The doctor simply said it was pneumonia, and ordered bed rest and fluids. At first Tsubame resisted, arguing that it was simply too boring for her tastes, but Tsuyoshi insisted, and she finally gave in. Takeshi would spend the better part of his day with her, keeping her company. He had always been attached to her skirts, and now was no different. Tsuyoshi saw him bringing piles of comic books and card decks, offering them to his mother to entertain herself like she would do for him when their positions were reversed. He often found him there, sitting on her lap and explaining the difference between Ultra Man and Kamen Rider while his mother listened attentively, nodding and smiling at all the right places. A teddy bear was left there once, and Tsubame decided to keep it, tucking it into the spot beside her pillow.

He took up more chores around the house to ease her mind, getting Takeshi dressed in the morning and making sure he ate. Laundry was a challenge however. The first attempt with the washing machine resulted in a room full of suds, which Takeshi gleefully played in while he tried to mop the worst of it up. The clothesline wasn't something he liked to think about. After nearly making a noose for himself on the balcony, Tsubame came to his rescue with a laugh, detangling him and shaking her head.

"What would you do without me?"

Three months after the first doctor visit, she wasn't getting any better. She was still thin and tired, her coughing deep and heavy in her chest. Tsuyoshi had been closing the store when Takeshi came stumbling into the restaurant, eyes wide and rambling through gasps that Tsubame had collapsed in the shower.

It wasn't pneumonia anymore. It was something he couldn't even pronouce. At the hospitial, Takeshi sat in Tsubame's lap, staring at the wires and needles attached to her as the doctor explained whatever it was. Tsuyoshi stood beside her bed, arms crossed and jaw tight. She was put on medication and a week later, she was sent home, at her own request.

He wanted to cut down the hours of the shop in order to take care of her, but Tsubame refused.

"You don't need to sit around all day taking care of me," she scolded, "The doctor gave me some antibiotics, it'll be alright."

He would check on her still, when the shop was slow or when it was time for a break. Takeshi didn't sit on her lap anymore, instead pulling up a chair beside the bed and quietly playing with action figures by himself.

"I'm scared of hurting her," he said once, privately while Tsuyoshi washed his hair in the bath. Tsuyoshi only nodded his understanding.

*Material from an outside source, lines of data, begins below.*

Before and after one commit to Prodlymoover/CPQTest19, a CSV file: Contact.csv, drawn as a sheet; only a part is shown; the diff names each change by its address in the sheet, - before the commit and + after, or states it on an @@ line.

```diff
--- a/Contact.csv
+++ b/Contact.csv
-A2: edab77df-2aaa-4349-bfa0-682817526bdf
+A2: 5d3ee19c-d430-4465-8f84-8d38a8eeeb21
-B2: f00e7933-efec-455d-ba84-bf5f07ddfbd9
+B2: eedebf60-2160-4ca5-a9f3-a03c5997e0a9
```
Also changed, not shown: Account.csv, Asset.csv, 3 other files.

It was in the middle of a summer storm when Tsubame stopped breathing. He called the ambulance while Takeshi stood in the doorway of their bedroom, wide-eyed as Tsuyoshi begged for her to wake up. He asked a neighbor to watch him while he went with her to the hospital, and the last thing he saw before the ambulance doors shut was Takeshi staring out of the bedroom window and into the rain.

A month after the funeral the two of them walked home with bags of groceries, Takeshi awkwardly carrying a sack of rice in his small arms while Tsuyoshi took the rest. There was a gasp, then a thud, and Tsuyoshi looked to see Takeshi face down on the road, the bag of rice broken and spilt around him. He stared a moment, shocked, and Takeshi pushed himself up, obviously just as surprised. He looked at the grains of rice on the pavement and rubbed at his face, sniffling a few times before suddenly bursting into tears.

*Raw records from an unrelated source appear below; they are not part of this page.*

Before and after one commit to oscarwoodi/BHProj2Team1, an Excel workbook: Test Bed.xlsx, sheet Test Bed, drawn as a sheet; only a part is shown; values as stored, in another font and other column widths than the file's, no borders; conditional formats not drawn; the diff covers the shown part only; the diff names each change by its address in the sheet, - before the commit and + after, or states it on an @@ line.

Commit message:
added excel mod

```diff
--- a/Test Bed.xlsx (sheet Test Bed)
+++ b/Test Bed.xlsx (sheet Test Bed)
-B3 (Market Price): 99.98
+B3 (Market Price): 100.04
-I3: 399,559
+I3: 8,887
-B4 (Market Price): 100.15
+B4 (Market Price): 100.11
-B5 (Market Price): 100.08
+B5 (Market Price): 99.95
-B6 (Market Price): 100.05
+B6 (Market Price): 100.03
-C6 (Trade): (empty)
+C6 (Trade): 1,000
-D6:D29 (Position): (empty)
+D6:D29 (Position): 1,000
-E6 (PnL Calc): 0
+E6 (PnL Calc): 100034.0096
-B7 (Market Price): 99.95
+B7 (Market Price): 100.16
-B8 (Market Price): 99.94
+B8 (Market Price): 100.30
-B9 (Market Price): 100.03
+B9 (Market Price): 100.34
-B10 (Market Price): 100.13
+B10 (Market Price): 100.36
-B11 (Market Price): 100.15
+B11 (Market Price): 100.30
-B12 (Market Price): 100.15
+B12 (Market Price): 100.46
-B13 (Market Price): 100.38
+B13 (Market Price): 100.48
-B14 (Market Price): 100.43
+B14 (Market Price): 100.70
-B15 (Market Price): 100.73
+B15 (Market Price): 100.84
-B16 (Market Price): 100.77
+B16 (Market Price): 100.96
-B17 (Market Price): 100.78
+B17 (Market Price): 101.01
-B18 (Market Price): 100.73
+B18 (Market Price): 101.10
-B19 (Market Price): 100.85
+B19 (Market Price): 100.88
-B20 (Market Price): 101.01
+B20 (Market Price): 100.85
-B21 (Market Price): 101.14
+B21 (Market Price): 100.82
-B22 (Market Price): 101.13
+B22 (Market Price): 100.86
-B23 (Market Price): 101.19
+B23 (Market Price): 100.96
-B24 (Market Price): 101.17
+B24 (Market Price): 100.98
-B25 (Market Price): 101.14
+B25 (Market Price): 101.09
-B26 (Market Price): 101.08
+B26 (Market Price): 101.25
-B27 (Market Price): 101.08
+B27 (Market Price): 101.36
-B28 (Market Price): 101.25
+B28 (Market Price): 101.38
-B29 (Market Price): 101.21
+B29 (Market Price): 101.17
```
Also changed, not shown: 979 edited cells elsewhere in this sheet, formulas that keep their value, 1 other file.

"Oi, Takeshi, don't cry," he shook his head, "You're not hurt, come on, we'll pick this up and get some more."

"I want Mommy!" the four year old cried, "I want Mom!"

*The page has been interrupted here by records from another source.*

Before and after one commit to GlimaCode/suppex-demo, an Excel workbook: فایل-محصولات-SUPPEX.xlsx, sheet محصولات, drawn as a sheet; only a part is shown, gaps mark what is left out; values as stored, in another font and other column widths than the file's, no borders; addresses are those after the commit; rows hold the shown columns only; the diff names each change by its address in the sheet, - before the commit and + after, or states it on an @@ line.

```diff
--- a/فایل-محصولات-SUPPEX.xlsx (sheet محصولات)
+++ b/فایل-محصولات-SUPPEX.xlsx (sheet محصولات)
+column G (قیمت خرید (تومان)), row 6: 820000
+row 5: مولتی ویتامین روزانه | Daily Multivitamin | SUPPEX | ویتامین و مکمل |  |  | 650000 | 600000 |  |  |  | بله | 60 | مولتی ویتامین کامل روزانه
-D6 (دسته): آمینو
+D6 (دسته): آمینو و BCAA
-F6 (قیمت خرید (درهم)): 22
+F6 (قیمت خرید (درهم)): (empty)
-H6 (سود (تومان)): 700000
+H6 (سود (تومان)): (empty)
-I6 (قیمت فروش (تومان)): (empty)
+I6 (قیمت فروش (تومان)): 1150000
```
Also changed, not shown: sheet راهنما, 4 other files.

"Takeshi," he knelt beside him "We talked about this. Mom isn't with us anymore."

"But I want her," Takeshi sniffed, looking up at his father, "Mom always made me feel better. Who's going to do that now? Mom's not here and I'm not going to feel better anymore."

Tsuyoshi looked away, swallowing thickly. He shifted his shopping to one hand, scooping up Takeshi with the other, holding him close and carrying him as he walked. "Dad, the rice..." he began but Tsuyoshi shook his head.

"It's alright, we'll get it later. We'll drop this off and get ice cream okay?" he offered, and Takeshi nodded, gripping his shirt. "It'll be alright, you still have Dad."